Masataka Kawai, PhD


Research Associate
Assistant Professor
Associate Research Scientist
Assistant Professor
Associate Professor
Professor of Anatomy and Cell Biology

Contact Information

Primary Office: 1-324 Bowen Science Building
Iowa City, IA 52242



BA, Science, University of Tokyo, Tokyo, Japan
Physiology Course, Marine Biological Laboratory, Woods Hole, MA
PhD, Biology, Princeton University, New Jersey

Post Doctoral, Columbia University, New York, New York

Education/Training Program Affiliations

Biosciences Graduate Program
Department of Anatomy and Cell Biology Graduate Program
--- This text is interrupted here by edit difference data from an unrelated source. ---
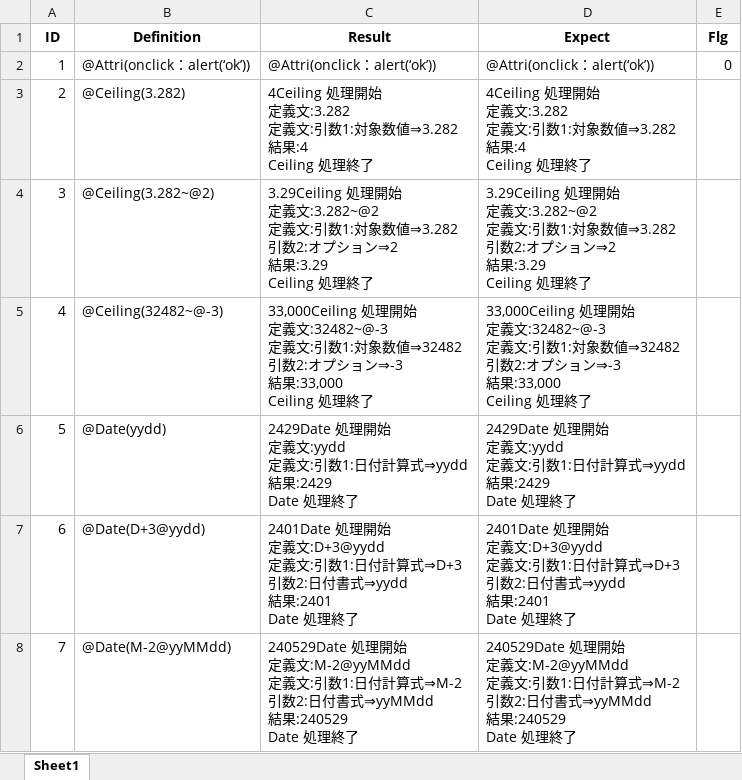
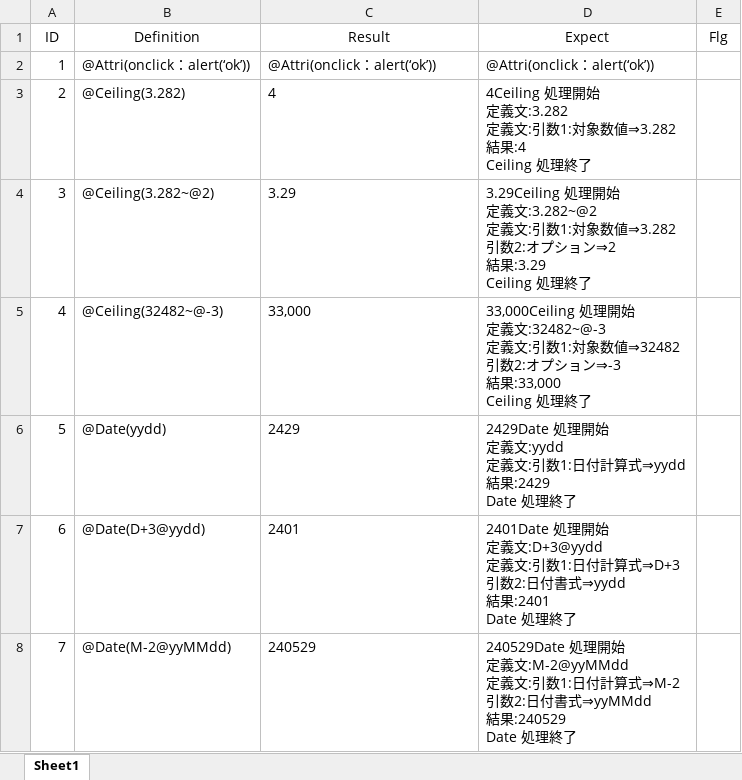
Before and after one commit to koizumi-yositaka/env, an Excel workbook: functest/TestData.xlsx, sheet Sheet1, drawn as a sheet; only a part is shown; values as stored, in another font and other column widths than the file's, no borders; ↵ is a line break in a cell; the diff covers the shown part only; the diff names each change by its address in the sheet, - before the commit and + after, or states it on an @@ line.

```diff
--- a/functest/TestData.xlsx (sheet Sheet1)
+++ b/functest/TestData.xlsx (sheet Sheet1)
-A1:E1 bold: on
+A1:E1 bold: off
-E2 (Flg): 0
+E2 (Flg): (empty)
-C3 (Result): 4Ceiling 処理開始 ↵ 定義文:3.282 ↵ 定義文:引数1:対象数値⇒3.282 ↵ 結果:4 ↵ Ceiling 処理終了
+C3 (Result): 4
-C4 (Result): 3.29Ceiling 処理開始 ↵ 定義文:3.282~@2 ↵ 定義文:引数1:対象数値⇒3.282 ↵ 引数2:オプション⇒2 ↵ 結果:3.29 ↵ Ceiling 処理終了
+C4 (Result): 3.29
-C5 (Result): 33,000Ceiling 処理開始 ↵ 定義文:32482~@-3 ↵ 定義文:引数1:対象数値⇒32482 ↵ 引数2:オプション⇒-3 ↵ 結果:33,000 ↵ Ceiling 処理終了
+C5 (Result): 33,000
-C6 (Result): 2429Date 処理開始 ↵ 定義文:yydd ↵ 定義文:引数1:日付計算式⇒yydd ↵ 結果:2429 ↵ Date 処理終了
+C6 (Result): 2429
-C7 (Result): 2401Date 処理開始 ↵ 定義文:D+3@yydd ↵ 定義文:引数1:日付計算式⇒D+3 ↵ 引数2:日付書式⇒yydd ↵ 結果:2401 ↵ Date 処理終了
+C7 (Result): 2401
-C8 (Result): 240529Date 処理開始 ↵ 定義文:M-2@yyMMdd ↵ 定義文:引数1:日付計算式⇒M-2 ↵ 引数2:日付書式⇒yyMMdd ↵ 結果:240529 ↵ Date 処理終了
+C8 (Result): 240529
```
Also changed, not shown: 10 added rows and 8 edited cells elsewhere in this sheet, 52 other files.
Research Summary

Molecular mechanisms of contraction are probed using the method called "sinusoidal analysis" in skinned muscle fibers. With this system, force can be measured and the strain (length) sensitivity of the rate constants can be studied. In skinned fibers, the ions and molecules of experimental interest can be perfused into the lattice space, so that both mechanical and chemical perturbations can be applied at the same time. The experimental protocol is to perturb the fiber length during maximal Ca2+ activation, and the concomitant tension transients are recorded. The rate constants of transients are extracted and studied as functions of the ATP, ADP, and phosphate concentrations. From this information, the following crossbridge scheme (see below) consisting of seven states is deduced, together with the 10 kinetic constants that characterize the elementary steps. In this scheme, A=actin, M=myosin, S=ATP, D=ADP, and P=phosphate. With sinusoidal analysis, we investigated the elementary steps in rabbit psoas and soleus fibers, and in ferret and porcine myocardium. Our demonstration of the detailed crossbridge scheme was the first in a muscle fiber system. We also determined force on crossbridges in each state. Our investigations revealed that force is generated at step 4 with the isomerization of the AMDP state, and the same force is maintained with Pi release step 5. Our investigations demonstrated that force is generated as a result of hydrophobic interaction bet-ween the residues of actin and myosin. Future projects include research on substitution of contractile proteins to isoforms or to genetically engineered mutants.

Date Last Modified: 06/07/2014 - 21:56:23